**Exercise brief:**
Scan the listing for "label" and copy out each line that has it.

================

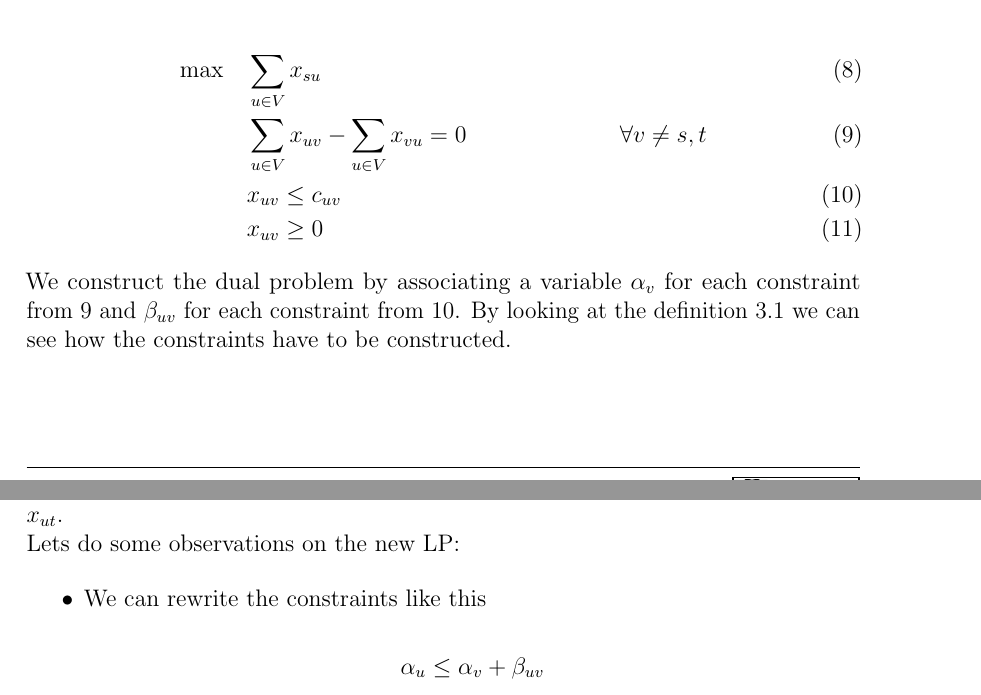
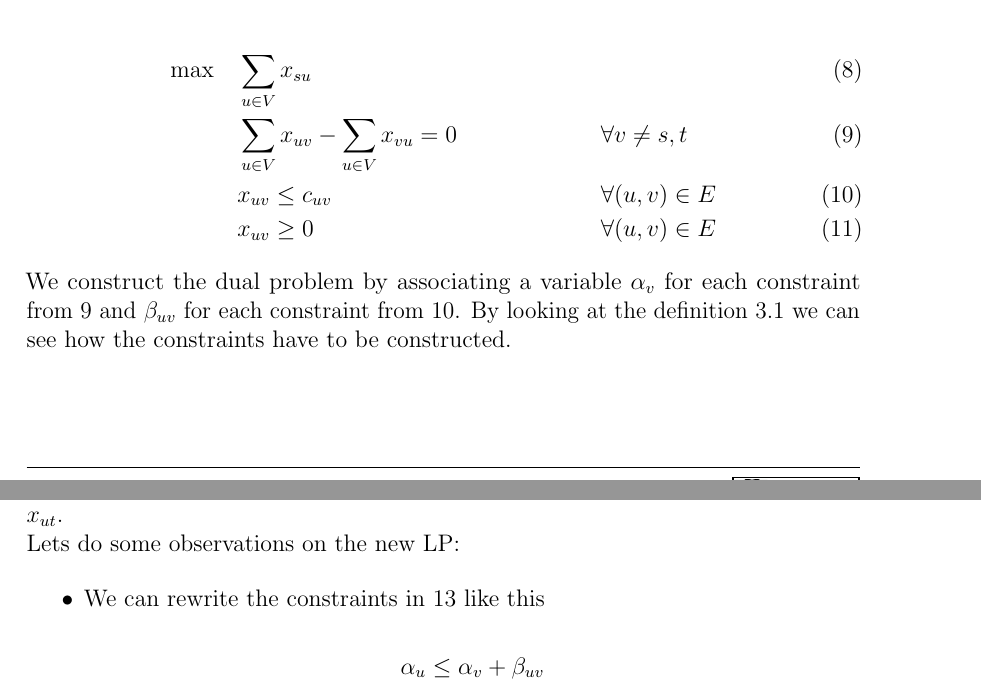
Before and after one commit to adrianN/Optimisation-SS10-UdS, a LaTeX document (optimisation.tex, which reads lecture7.tex): two parts of pages 36 and 37 of 41, joined at a grey line, cut so that both start at the same text. Compiled offline with pdfLaTeX.

Commit message:
minor changes in max-flow min-cut

```diff
--- a/lecture7.tex
+++ b/lecture7.tex
@@ -192,8 +192,8 @@ The Unbounded --- Not Feasible result follows from weak duality. If one is unbou
 \begin{align}
 \max \quad & \sum_{u\in V} x_{su}\\
 &\sum_{u\in V} x_{uv} - \sum_{u\in V} x_{vu} = 0 && \forall v \neq s,t \label{maxFlow1}\\
-&x_{uv} \leq c_{uv}\label{maxFlow2}\\
-&x_{uv} \geq 0
+&x_{uv} \leq c_{uv}	&& \forall (u,v)\in E\label{maxFlow2}\\
+&x_{uv} \geq 0 && \forall (u,v)\in E
 \end{align}
 
 We construct the dual problem by associating a variable $\alpha_v$ for each constraint from \ref{maxFlow1} and $\beta_{uv}$ for each constraint from \ref{maxFlow2}. By looking at the definition \ref{Def:dual} we can see how the constraints have to be constructed.
@@ -212,7 +212,7 @@ Line \ref{mincut1} is for variables $x_{uv}$, line \ref{mincut2} is for variable
 Lets do some observations on the new LP:
 
 \begin{itemize}
-\item We can rewrite the constraints like this
+\item We can rewrite the constraints in \ref{mincut1} like this
 
 \[\alpha_u \leq \alpha_v + \beta_{uv}\]
 
```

================

**Answer to this task:**
 &\sum_{u\in V} x_{uv} - \sum_{u\in V} x_{vu} = 0 && \forall v \neq s,t \label{maxFlow1}\\
-&x_{uv} \leq c_{uv}\label{maxFlow2}\\
+&x_{uv} \leq c_{uv}	&& \forall (u,v)\in E\label{maxFlow2}\\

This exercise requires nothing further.